I got whiplash watching. It’s not that the pacing is off, as in the early days of new-Who cramming stories down to three quarters of an hour. It’s more like a language of television that I’m not familiar with (I’m getting old…is this what the young people watch?) This straight-to-iPlayer BBC 3 drama has character development, sharply defined relationships, backstory… but it’s revealed only in super-dense snippets in the narrative that is already in full flight before the credits. I guess I was expecting some sort of Grange Hill with aliens.
The writing is sharp – quick witted as well as quick – yet finding space for emotional development within the short fast scenes. It’s well plotted, with clever setups paid off – the Moffat haters will have to find something else to moan about (no doubt they will). And there are several nods to old-Who; though whether the trad-Whovians will appreciate the fact that it was the Fourth Doctor’s costume designer who caught her husband fiddling with himself on the stairs is doubtful.
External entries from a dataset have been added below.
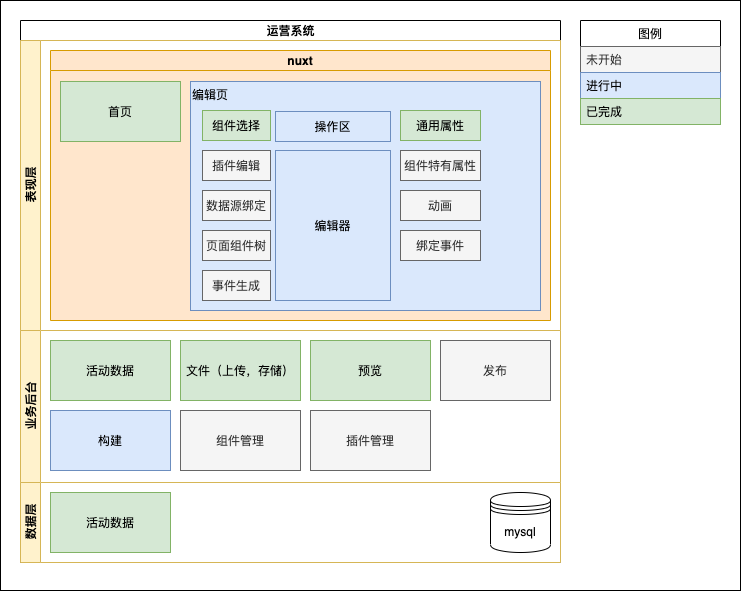
The draw.io diagram file/运营系统.png in zaberz/drawiofile, before a commit. Source tidied: cells renumbered, new cells last; positions are measured from the earlier drawing's top-left corner, leaving out a move shared by most shapes.
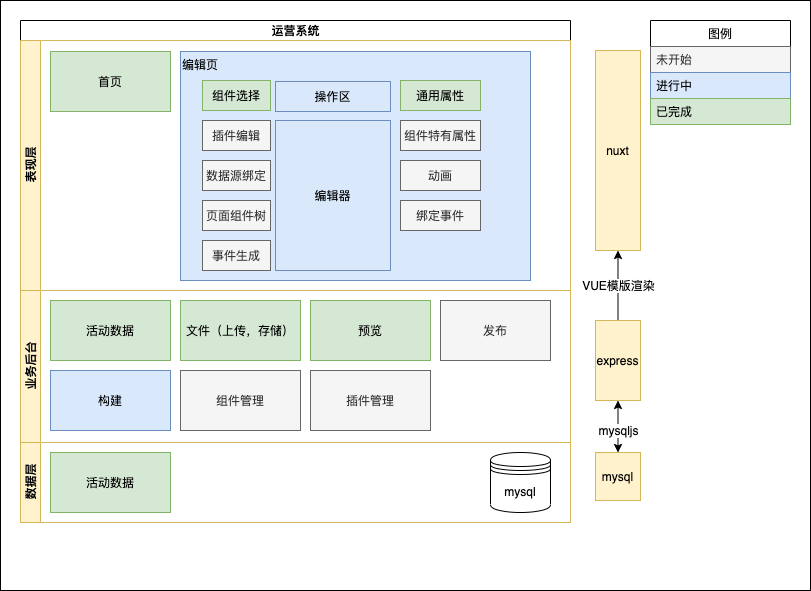
After the commit.

Commit message:
更新运营系统.png

Diff of the diagram source:
```diff
@@ -3,58 +3,58 @@
     <mxCell id="0" />
     <mxCell id="1" parent="0" />
     <mxCell id="2" style="rounded=0;whiteSpace=wrap;html=1;" parent="1" vertex="1">
-      <mxGeometry width="740" height="590" as="geometry" />
+      <mxGeometry width="810" height="590" as="geometry" />
     </mxCell>
     <mxCell id="3" value="运营系统" style="swimlane;html=1;horizontal=1;startSize=20;swimlaneFillColor=#FFB570;" parent="1" vertex="1">
-      <mxGeometry x="20" y="20" width="540" height="542" as="geometry" />
+      <mxGeometry x="20" y="20" width="550" height="502" as="geometry" />
     </mxCell>
     <mxCell id="4" value="表现层" style="swimlane;html=1;startSize=20;horizontal=0;swimlaneFillColor=#ffffff;fillColor=#fff2cc;strokeColor=#d6b656;" parent="3" vertex="1">
-      <mxGeometry y="20" width="540" height="290" as="geometry" />
+      <mxGeometry y="20" width="550" height="250" as="geometry" />
     </mxCell>
-    <mxCell id="5" value="nuxt" style="swimlane;startSize=20;swimlaneFillColor=#FFE6CC;align=center;fillColor=#ffe6cc;strokeColor=#d79b00;" parent="4" vertex="1">
-      <mxGeometry x="30" y="10" width="500" height="270" as="geometry" />
-    </mxCell>
-    <mxCell id="6" value="首页" style="rounded=0;whiteSpace=wrap;html=1;align=center;fillColor=#d5e8d4;strokeColor=#82b366;" parent="5" vertex="1">
-      <mxGeometry x="10" y="31" width="120" height="60" as="geometry" />
+    <mxCell id="6" value="首页" style="rounded=0;whiteSpace=wrap;html=1;align=center;fillColor=#d5e8d4;strokeColor=#82b366;" parent="4" vertex="1">
+      <mxGeometry x="30" y="11" width="120" height="60" as="geometry" />
     </mxCell>
+    <mxCell id="34" style="group;" parent="4" vertex="1">
+      <mxGeometry x="160" y="11" width="350" height="229" as="geometry" />
+    </mxCell>
-    <mxCell id="7" value="编辑页" style="rounded=0;whiteSpace=wrap;html=1;align=left;horizontal=1;verticalAlign=top;fillColor=#dae8fc;strokeColor=#6c8ebf;" parent="5" vertex="1">
-      <mxGeometry x="140" y="31" width="350" height="229" as="geometry" />
+    <mxCell id="7" value="编辑页" style="rounded=0;whiteSpace=wrap;html=1;align=left;horizontal=1;verticalAlign=top;fillColor=#dae8fc;strokeColor=#6c8ebf;shadow=0;" parent="34" vertex="1">
+      <mxGeometry width="350" height="229" as="geometry" />
     </mxCell>
-    <mxCell id="8" value="组件选择" style="rounded=0;whiteSpace=wrap;html=1;align=center;fillColor=#d5e8d4;strokeColor=#82b366;" parent="5" vertex="1">
-      <mxGeometry x="152" y="60" width="68" height="30" as="geometry" />
+    <mxCell id="8" value="组件选择" style="rounded=0;whiteSpace=wrap;html=1;align=center;fillColor=#d5e8d4;strokeColor=#82b366;shadow=0;" parent="34" vertex="1">
+      <mxGeometry x="22" y="29" width="68" height="30" as="geometry" />
     </mxCell>
-    <mxCell id="9" value="&lt;span style=&quot;text-align: left&quot;&gt;插件编辑&lt;/span&gt;" style="rounded=0;whiteSpace=wrap;html=1;align=center;fillColor=#f5f5f5;strokeColor=#666666;fontColor=#333333;" parent="5" vertex="1">
-      <mxGeometry x="152" y="100" width="68" height="30" as="geometry" />
+    <mxCell id="9" value="&lt;span style=&quot;text-align: left&quot;&gt;插件编辑&lt;/span&gt;" style="rounded=0;whiteSpace=wrap;html=1;align=center;fillColor=#f5f5f5;strokeColor=#666666;fontColor=#333333;shadow=0;" parent="34" vertex="1">
+      <mxGeometry x="22" y="69" width="68" height="30" as="geometry" />
     </mxCell>
-    <mxCell id="10" value="&lt;span style=&quot;text-align: left&quot;&gt;数据源绑定&lt;/span&gt;" style="rounded=0;whiteSpace=wrap;html=1;align=center;fillColor=#f5f5f5;strokeColor=#666666;fontColor=#333333;" parent="5" vertex="1">
-      <mxGeometry x="152" y="140" width="68" height="30" as="geometry" />
+    <mxCell id="10" value="&lt;span style=&quot;text-align: left&quot;&gt;数据源绑定&lt;/span&gt;" style="rounded=0;whiteSpace=wrap;html=1;align=center;fillColor=#f5f5f5;strokeColor=#666666;fontColor=#333333;shadow=0;" parent="34" vertex="1">
+      <mxGeometry x="22" y="109" width="68" height="30" as="geometry" />
     </mxCell>
-    <mxCell id="11" value="页面组件树" style="rounded=0;whiteSpace=wrap;html=1;align=center;fillColor=#f5f5f5;strokeColor=#666666;fontColor=#333333;" parent="5" vertex="1">
-      <mxGeometry x="152" y="180" width="68" height="30" as="geometry" />
+    <mxCell id="11" value="页面组件树" style="rounded=0;whiteSpace=wrap;html=1;align=center;fillColor=#f5f5f5;strokeColor=#666666;fontColor=#333333;shadow=0;" parent="34" vertex="1">
+      <mxGeometry x="22" y="149" width="68" height="30" as="geometry" />
     </mxCell>
-    <mxCell id="12" value="编辑器" style="rounded=0;whiteSpace=wrap;html=1;align=center;fillColor=#dae8fc;strokeColor=#6c8ebf;" parent="5" vertex="1">
-      <mxGeometry x="225" y="100" width="115" height="150" as="geometry" />
+    <mxCell id="12" value="编辑器" style="rounded=0;whiteSpace=wrap;html=1;align=center;fillColor=#dae8fc;strokeColor=#6c8ebf;shadow=0;" parent="34" vertex="1">
+      <mxGeometry x="95" y="69" width="115" height="150" as="geometry" />
     </mxCell>
-    <mxCell id="13" value="通用属性" style="rounded=0;whiteSpace=wrap;html=1;align=center;fillColor=#d5e8d4;strokeColor=#82b366;" parent="5" vertex="1">
-      <mxGeometry x="350" y="60" width="80" height="30" as="geometry" />
+    <mxCell id="13" value="通用属性" style="rounded=0;whiteSpace=wrap;html=1;align=center;fillColor=#d5e8d4;strokeColor=#82b366;shadow=0;" parent="34" vertex="1">
+      <mxGeometry x="220" y="29" width="80" height="30" as="geometry" />
     </mxCell>
-    <mxCell id="14" value="组件特有属性" style="rounded=0;whiteSpace=wrap;html=1;align=center;fillColor=#f5f5f5;strokeColor=#666666;fontColor=#333333;" parent="5" vertex="1">
-      <mxGeometry x="350" y="100" width="80" height="30" as="geometry" />
+    <mxCell id="14" value="组件特有属性" style="rounded=0;whiteSpace=wrap;html=1;align=center;fillColor=#f5f5f5;strokeColor=#666666;fontColor=#333333;shadow=0;" parent="34" vertex="1">
+      <mxGeometry x="220" y="69" width="80" height="30" as="geometry" />
     </mxCell>
-    <mxCell id="15" value="动画" style="rounded=0;whiteSpace=wrap;html=1;align=center;fillColor=#f5f5f5;strokeColor=#666666;fontColor=#333333;" parent="5" vertex="1">
-      <mxGeometry x="350" y="140" width="80" height="30" as="geometry" />
+    <mxCell id="15" value="动画" style="rounded=0;whiteSpace=wrap;html=1;align=center;fillColor=#f5f5f5;strokeColor=#666666;fontColor=#333333;shadow=0;" parent="34" vertex="1">
+      <mxGeometry x="220" y="109" width="80" height="30" as="geometry" />
     </mxCell>
-    <mxCell id="16" value="绑定事件" style="rounded=0;whiteSpace=wrap;html=1;align=center;fillColor=#f5f5f5;strokeColor=#666666;fontColor=#333333;" parent="5" vertex="1">
-      <mxGeometry x="350" y="180" width="80" height="30" as="geometry" />
+    <mxCell id="16" value="绑定事件" style="rounded=0;whiteSpace=wrap;html=1;align=center;fillColor=#f5f5f5;strokeColor=#666666;fontColor=#333333;shadow=0;" parent="34" vertex="1">
+      <mxGeometry x="220" y="149" width="80" height="30" as="geometry" />
     </mxCell>
-    <mxCell id="17" value="事件生成" style="rounded=0;whiteSpace=wrap;html=1;align=center;fillColor=#f5f5f5;strokeColor=#666666;fontColor=#333333;" parent="5" vertex="1">
-      <mxGeometry x="152" y="220" width="68" height="30" as="geometry" />
+    <mxCell id="17" value="事件生成" style="rounded=0;whiteSpace=wrap;html=1;align=center;fillColor=#f5f5f5;strokeColor=#666666;fontColor=#333333;shadow=0;" parent="34" vertex="1">
+      <mxGeometry x="22" y="189" width="68" height="30" as="geometry" />
     </mxCell>
-    <mxCell id="18" value="操作区" style="rounded=0;whiteSpace=wrap;html=1;align=center;fillColor=#dae8fc;strokeColor=#6c8ebf;" parent="5" vertex="1">
-      <mxGeometry x="225" y="61" width="115" height="30" as="geometry" />
+    <mxCell id="18" value="操作区" style="rounded=0;whiteSpace=wrap;html=1;align=center;fillColor=#dae8fc;strokeColor=#6c8ebf;shadow=0;" parent="34" vertex="1">
+      <mxGeometry x="95" y="30" width="115" height="30" as="geometry" />
     </mxCell>
     <mxCell id="19" value="业务后台" style="swimlane;html=1;startSize=20;horizontal=0;swimlaneFillColor=#ffffff;fillColor=#fff2cc;strokeColor=#d6b656;" parent="3" vertex="1">
-      <mxGeometry y="310" width="540" height="152" as="geometry" />
+      <mxGeometry y="270" width="550" height="152" as="geometry" />
     </mxCell>
     <mxCell id="20" value="活动数据" style="whiteSpace=wrap;html=1;fillColor=#d5e8d4;strokeColor=#82b366;" parent="19" vertex="1">
       <mxGeometry x="30" y="10" width="120" height="60" as="geometry" />
@@ -78,7 +78,7 @@
       <mxGeometry x="420" y="10" width="110" height="60" as="geometry" />
     </mxCell>
     <mxCell id="27" value="数据层" style="swimlane;html=1;startSize=20;horizontal=0;swimlaneFillColor=#ffffff;fillColor=#fff2cc;strokeColor=#d6b656;" parent="3" vertex="1">
-      <mxGeometry y="462" width="540" height="80" as="geometry" />
+      <mxGeometry y="422" width="550" height="80" as="geometry" />
     </mxCell>
     <mxCell id="28" value="活动数据" style="whiteSpace=wrap;html=1;fillColor=#d5e8d4;strokeColor=#82b366;" parent="27" vertex="1">
       <mxGeometry x="30" y="10" width="120" height="60" as="geometry" />
@@ -87,7 +87,7 @@
       <mxGeometry x="470" y="10" width="60" height="60" as="geometry" />
     </mxCell>
     <mxCell id="30" value="图例" style="swimlane;fontStyle=0;horizontal=1;startSize=26;fillColor=none;" parent="1" vertex="1">
-      <mxGeometry x="580" y="20" width="140" height="104" as="geometry" />
+      <mxGeometry x="650" y="20" width="140" height="104" as="geometry" />
     </mxCell>
     <mxCell id="31" value="未开始" style="text;strokeColor=#666666;fillColor=#f5f5f5;align=left;verticalAlign=top;spacingLeft=4;spacingRight=4;overflow=hidden;fontColor=#333333;" parent="30" vertex="1">
       <mxGeometry y="26" width="140" height="26" as="geometry" />
@@ -98,5 +98,23 @@
     <mxCell id="33" value="已完成" style="text;strokeColor=#82b366;fillColor=#d5e8d4;align=left;verticalAlign=top;spacingLeft=4;spacingRight=4;overflow=hidden;" parent="30" vertex="1">
       <mxGeometry y="78" width="140" height="26" as="geometry" />
     </mxCell>
+    <mxCell id="5" value="nuxt" style="rounded=0;whiteSpace=wrap;html=1;shadow=0;fillColor=#fff2cc;strokeColor=#d6b656;" parent="1" vertex="1">
+      <mxGeometry x="595" y="50" width="45" height="200" as="geometry" />
+    </mxCell>
+    <mxCell id="35" value="VUE模版渲染" style="edgeStyle=orthogonalEdgeStyle;rounded=0;jettySize=auto;html=1;" parent="1" edge="1" source="36" target="5">
+      <mxGeometry relative="1" as="geometry" />
+    </mxCell>
+    <mxCell id="36" value="express" style="rounded=0;whiteSpace=wrap;html=1;shadow=0;fillColor=#fff2cc;strokeColor=#d6b656;" parent="1" vertex="1">
+      <mxGeometry x="595" y="320" width="45" height="80" as="geometry" />
+    </mxCell>
+    <mxCell id="37" value="mysql" style="rounded=0;whiteSpace=wrap;html=1;shadow=0;fillColor=#fff2cc;strokeColor=#d6b656;" parent="1" vertex="1">
+      <mxGeometry x="595" y="452" width="45" height="48" as="geometry" />
+    </mxCell>
+    <mxCell id="38" style="endArrow=classic;startArrow=classic;html=1;exitX=0.5;exitY=0;exitDx=0;exitDy=0;entryX=0.5;entryY=1;entryDx=0;entryDy=0;" parent="1" edge="1" source="37" target="36">
+      <mxGeometry relative="1" as="geometry" />
+    </mxCell>
+    <mxCell id="39" value="mysqljs" style="edgeLabel;html=1;align=center;verticalAlign=middle;" parent="38" vertex="1">
+      <mxGeometry x="-0.13" relative="1" as="geometry" />
+    </mxCell>
   </root>
 </mxGraphModel>
```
When Capaldi does turn up, the change of pace is marked (here’s a Doctor who happily spent half an episode talking to a Zygon about a box). It’s good to see him – but it feels awkward, too, as the gears crunch and the plot coasts to a standstill. The frenetic urgency has evaporated. None of the previous spin-offs have featured the Doctor until well established (i.e. a couple of seasons in). I guess it helps that we can go straight on to episode 2 (which ‘dropped’ at the same time – again, language I don’t get, when did ‘drop’ stop meaning removed and start meaning the opposite?) At the time of writing I haven’t watched it, though.
The stakes are pretty high early on but the characters are fun and intriguing. It was well trailed Katherine Kelly was going to be interesting – and she was lots of fun, even if it verged on pantomime. I hope we get more of the freedom fighter later, but I thought this comment provided an illuminating insight:
What is clearly a small budget has been spent wisely; the monsters (a kind of unsophisticated vashta nerada) are extremely well realised and menacing. The incidental music is great, though it’s a shame we get some sort of popular song rather than a proper theme tune – but I’ll forgive it that because the titles have my office in!
They are a little bit Grange Hill, though.